*Brief*: Each line in the entries below that holds the string "void" is to be listed.

*Records drawn from a dataset*:
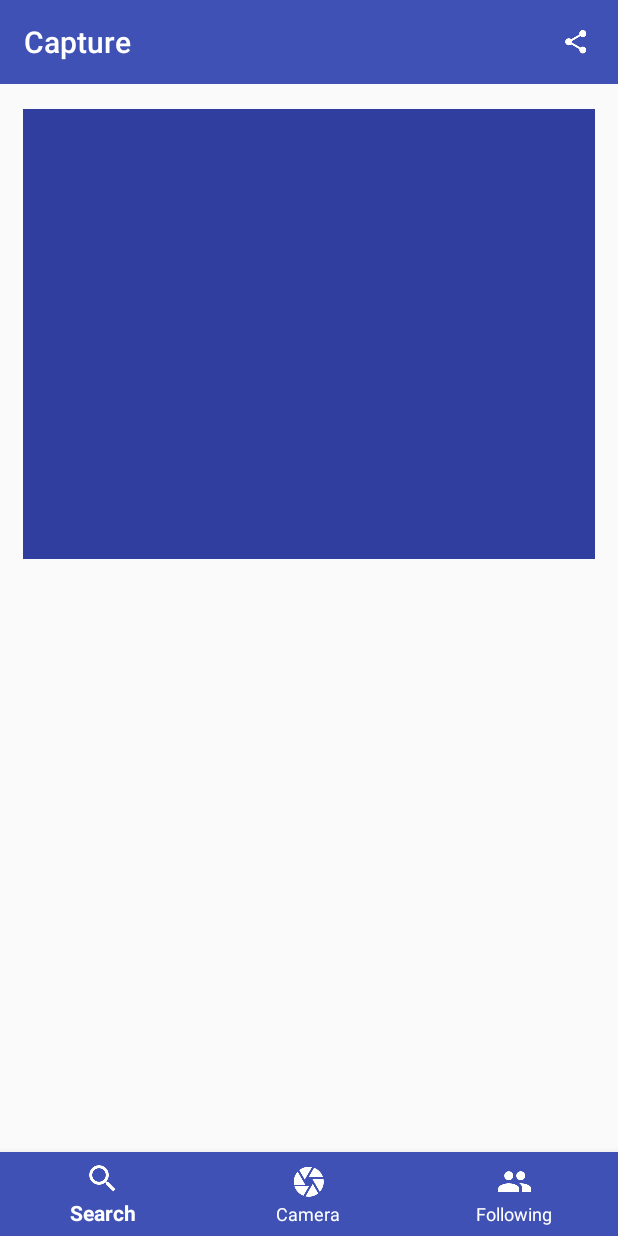
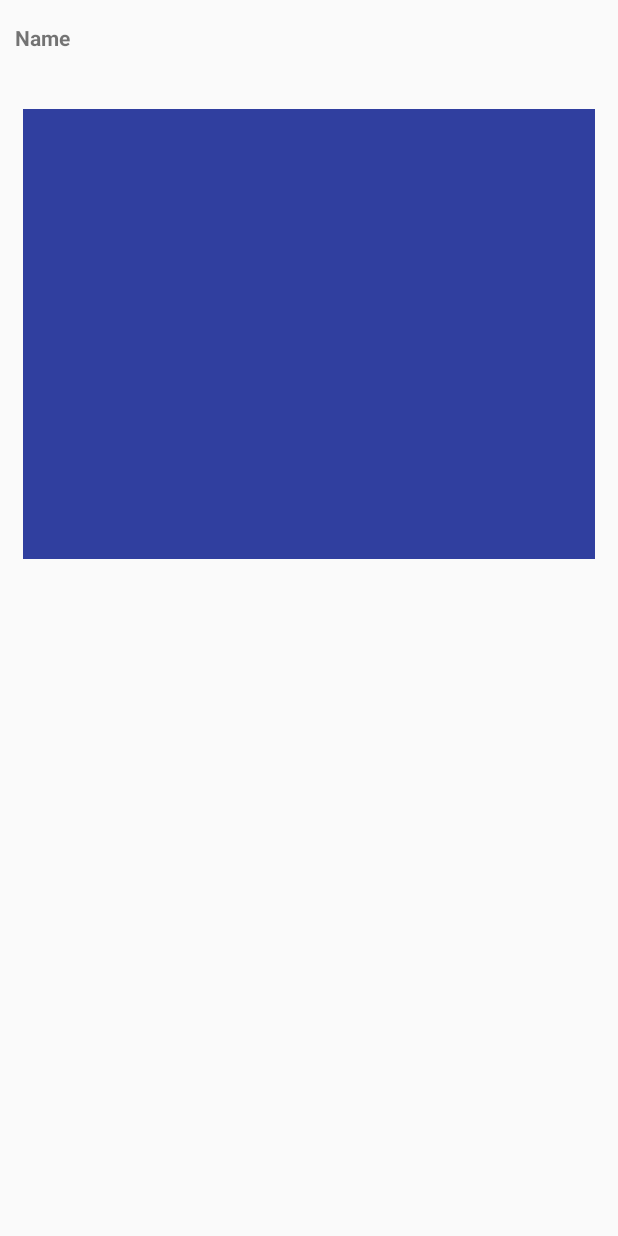
Before and after one commit to CS410-2017Jan/MoodSwing, an Android app: the CaptureActivity screen opened directly, with no data from a screen before it, on a phone screen of 412 x 824 dp. Run offline under Robolectric (Android 15) with nearby library versions, the phone set to English and light mode, and no system bars; our stand-ins replace ButterKnife; libraries missing offline, so code that uses them is left out: javax.inject.

Commit message:
SetTitle API call is wrong structure so it crashes when called, otherwise change title is finished, if anyone wants to look into the api call, go ahead

```diff
--- a/fe/app/src/main/java/com/moodswing/activity/CaptureActivity.java
+++ b/fe/app/src/main/java/com/moodswing/activity/CaptureActivity.java
@@ -55,11 +55,11 @@
     @BindView(R.id.cap_text)
     TextView _capText;
 
-    @BindView(R.id.toolbar)
-    Toolbar toolbar;
+//    @BindView(R.id.toolbar)
+//    Toolbar toolbar;
 
-    @BindView(R.id.bottom_navigation)
-    BottomNavigationView bottomNavigationView;
+//    @BindView(R.id.bottom_navigation)
+//    BottomNavigationView bottomNavigationView;
 
 //    private CaptureComponent _captureComponent;
 
@@ -76,9 +76,9 @@
         ButterKnife.bind(this);
         ApplicationComponent applicationComponent = ((MoodSwingApplication) getApplication()).getApplicationComponent();
 
-        setSupportActionBar(toolbar);
-        toolbar.setTitleTextColor(Color.WHITE);
-        initializeBottomNavigationView();
+//        setSupportActionBar(toolbar);
+//        toolbar.setTitleTextColor(Color.WHITE);
+        //initializeBottomNavigationView();
 
 //        initializePresenter();
     }
@@ -162,27 +162,27 @@
         return super.onOptionsItemSelected(menuItem);
     }
 
-    private void initializeBottomNavigationView() {
-        bottomNavigationView.setOnNavigationItemSelectedListener( new BottomNavigationView.OnNavigationItemSelectedListener() {
-
-            @Override
-            public boolean onNavigationItemSelected(@NonNull MenuItem item) {
-                switch (item.getItemId()) {
-                    case R.id.action_search:
-                        // TODO: Re-direct to search
-                        break;
-                    case R.id.action_camera:
-                        Intent intent = new Intent(getApplicationContext(), CameraActivity.class);
-                        startActivity(intent);
-                        break;
-                    case R.id.action_follows:
-                        // TODO: Re-direct to follows
-                        break;
-                    default:
-                        return false;
-                }
-                return true;
-            }
-        });
-    }
+//    private void initializeBottomNavigationView() {
+//        bottomNavigationView.setOnNavigationItemSelectedListener( new BottomNavigationView.OnNavigationItemSelectedListener() {
+//
+//            @Override
+//            public boolean onNavigationItemSelected(@NonNull MenuItem item) {
+//                switch (item.getItemId()) {
+//                    case R.id.action_search:
+//                        // TODO: Re-direct to search
+//                        break;
+//                    case R.id.action_camera:
+//                        Intent intent = new Intent(getApplicationContext(), CameraActivity.class);
+//                        startActivity(intent);
+//                        break;
+//                    case R.id.action_follows:
+//                        // TODO: Re-direct to follows
+//                        break;
+//                    default:
+//                        return false;
+//                }
+//                return true;
+//            }
+//        });
+//    }
 }
--- a/fe/app/src/main/java/com/moodswing/mvp/mvp/view/JournalView.java
+++ b/fe/app/src/main/java/com/moodswing/mvp/mvp/view/JournalView.java
@@ -14,5 +14,7 @@ public interface JournalView extends View {
     void onDeletionSuccess();
     void onEntryFailure();
     void onDeletionFailure();
+    void onSetTitleSuccess();
+    void onSetTitleFailure();
     void showError();
 }
--- a/fe/app/src/main/java/com/moodswing/mvp/network/Repository.java
+++ b/fe/app/src/main/java/com/moodswing/mvp/network/Repository.java
@@ -6,6 +6,7 @@ import com.moodswing.mvp.mvp.model.DeleteCaptureResponse;
 import com.moodswing.mvp.mvp.model.JournalEntries;
 import com.moodswing.mvp.mvp.model.LoginResponse;
 import com.moodswing.mvp.mvp.model.NewEntryResponse;
+import com.moodswing.mvp.mvp.model.SetTitleResponse;
 import com.moodswing.mvp.mvp.model.SignupResponse;
 import com.moodswing.mvp.mvp.model.ProfilePictureResponse;
 import com.moodswing.mvp.mvp.model.User;
@@ -23,6 +24,7 @@ import retrofit2.http.Part;
 
 public interface Repository {
     Observable<NewEntryResponse> postNewEntry(Capture capture, String accessToken);
+    Observable<SetTitleResponse> setTitle(String accessToken, String entryId, String title);
     Observable<DeleteCaptureResponse> deleteCapture(String _id, String accessToken);
     Observable<List<JournalEntries>> getJournalEntries(String username);
     Observable<SignupResponse> postUser(User user);
--- a/fe/app/src/main/java/com/moodswing/rest/MoodSwingRestRepository.java
+++ b/fe/app/src/main/java/com/moodswing/rest/MoodSwingRestRepository.java
@@ -6,6 +6,7 @@ import com.moodswing.mvp.mvp.model.DeleteCaptureResponse;
 import com.moodswing.mvp.mvp.model.JournalEntries;
 import com.moodswing.mvp.mvp.model.LoginResponse;
 import com.moodswing.mvp.mvp.model.NewEntryResponse;
+import com.moodswing.mvp.mvp.model.SetTitleResponse;
 import com.moodswing.mvp.mvp.model.SignupResponse;
 import com.moodswing.mvp.mvp.model.ProfilePictureResponse;
 import com.moodswing.mvp.mvp.model.User;
@@ -41,6 +42,11 @@ public class MoodSwingRestRepository implements Repository {
     }
 
     @Override
+    public Observable<SetTitleResponse> setTitle(String accessToken, String entryId, String title){
+        return apiService.setTitle(accessToken, entryId, title);
+    };
+
+    @Override
     public Observable<NewEntryResponse> postNewEntry(Capture capture, String accessToken) {
         return apiService.postNewEntry(capture, accessToken);
     }
--- a/fe/app/src/main/res/layout/activity_capture.xml
+++ b/fe/app/src/main/res/layout/activity_capture.xml
@@ -101,21 +101,21 @@
 
     </RelativeLayout>
 
-    <android.support.design.widget.BottomNavigationView
-        android:id="@+id/bottom_navigation"
-        android:layout_width="match_parent"
-        android:layout_height="wrap_content"
-        android:layout_alignParentBottom="true"
-        app:itemBackground="@color/colorPrimary"
-        app:itemIconTint="@color/white"
-        app:itemTextColor="@color/white"
-        app:menu="@menu/bottom_navigation_main" />
+    <!--<android.support.design.widget.BottomNavigationView-->
+        <!--android:id="@+id/bottom_navigation"-->
+        <!--android:layout_width="match_parent"-->
+        <!--android:layout_height="wrap_content"-->
+        <!--android:layout_alignParentBottom="true"-->
+        <!--app:itemBackground="@color/colorPrimary"-->
+        <!--app:itemIconTint="@color/white"-->
+        <!--app:itemTextColor="@color/white"-->
+        <!--app:menu="@menu/bottom_navigation_main" />-->
 
-    <android.support.v7.widget.Toolbar
-        android:id="@+id/toolbar"
-        android:layout_width="match_parent"
-        android:layout_height="wrap_content"
-        android:background="?attr/colorPrimary"
-        android:minHeight="?attr/actionBarSize"/>
+    <!--<android.support.v7.widget.Toolbar-->
+        <!--android:id="@+id/toolbar"-->
+        <!--android:layout_width="match_parent"-->
+        <!--android:layout_height="wrap_content"-->
+        <!--android:background="?attr/colorPrimary"-->
+        <!--android:minHeight="?attr/actionBarSize"/>-->
 
 </RelativeLayout>
```
Also changed, not shown: fe/app/src/main/java/com/moodswing/activity/JournalActivity.java (+17 -1 lines), fe/app/src/main/java/com/moodswing/injector/module/JournalModule.java (+8 -1 lines), fe/app/src/main/java/com/moodswing/mvp/domain/SetTitleUsecase.java (added, +32 -0 lines), fe/app/src/main/java/com/moodswing/mvp/mvp/model/DateAdapter.java (+41 -0 lines), fe/app/src/main/java/com/moodswing/mvp/mvp/model/DateBlock.java (+11 -1 lines), fe/app/src/main/java/com/moodswing/mvp/mvp/model/JournalEntries.java (+11 -1 lines), fe/app/src/main/java/com/moodswing/mvp/mvp/model/SetTitleResponse.java (added, +23 -0 lines), fe/app/src/main/java/com/moodswing/mvp/mvp/presenter/JournalPresenter.java (+35 -4 lines), fe/app/src/main/java/com/moodswing/rest/ApiService.java (+7 -0 lines), fe/app/src/main/res/layout/date_list_container.xml (+36 -1 lines), fe/app/src/main/res/drawable-hdpi/check.png (added).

*Result for this exercise*:
-    private void initializeBottomNavigationView() {
+//    private void initializeBottomNavigationView() {
     void onDeletionSuccess();
     void onEntryFailure();
     void onDeletionFailure();
+    void onSetTitleSuccess();
+    void onSetTitleFailure();
     void showError();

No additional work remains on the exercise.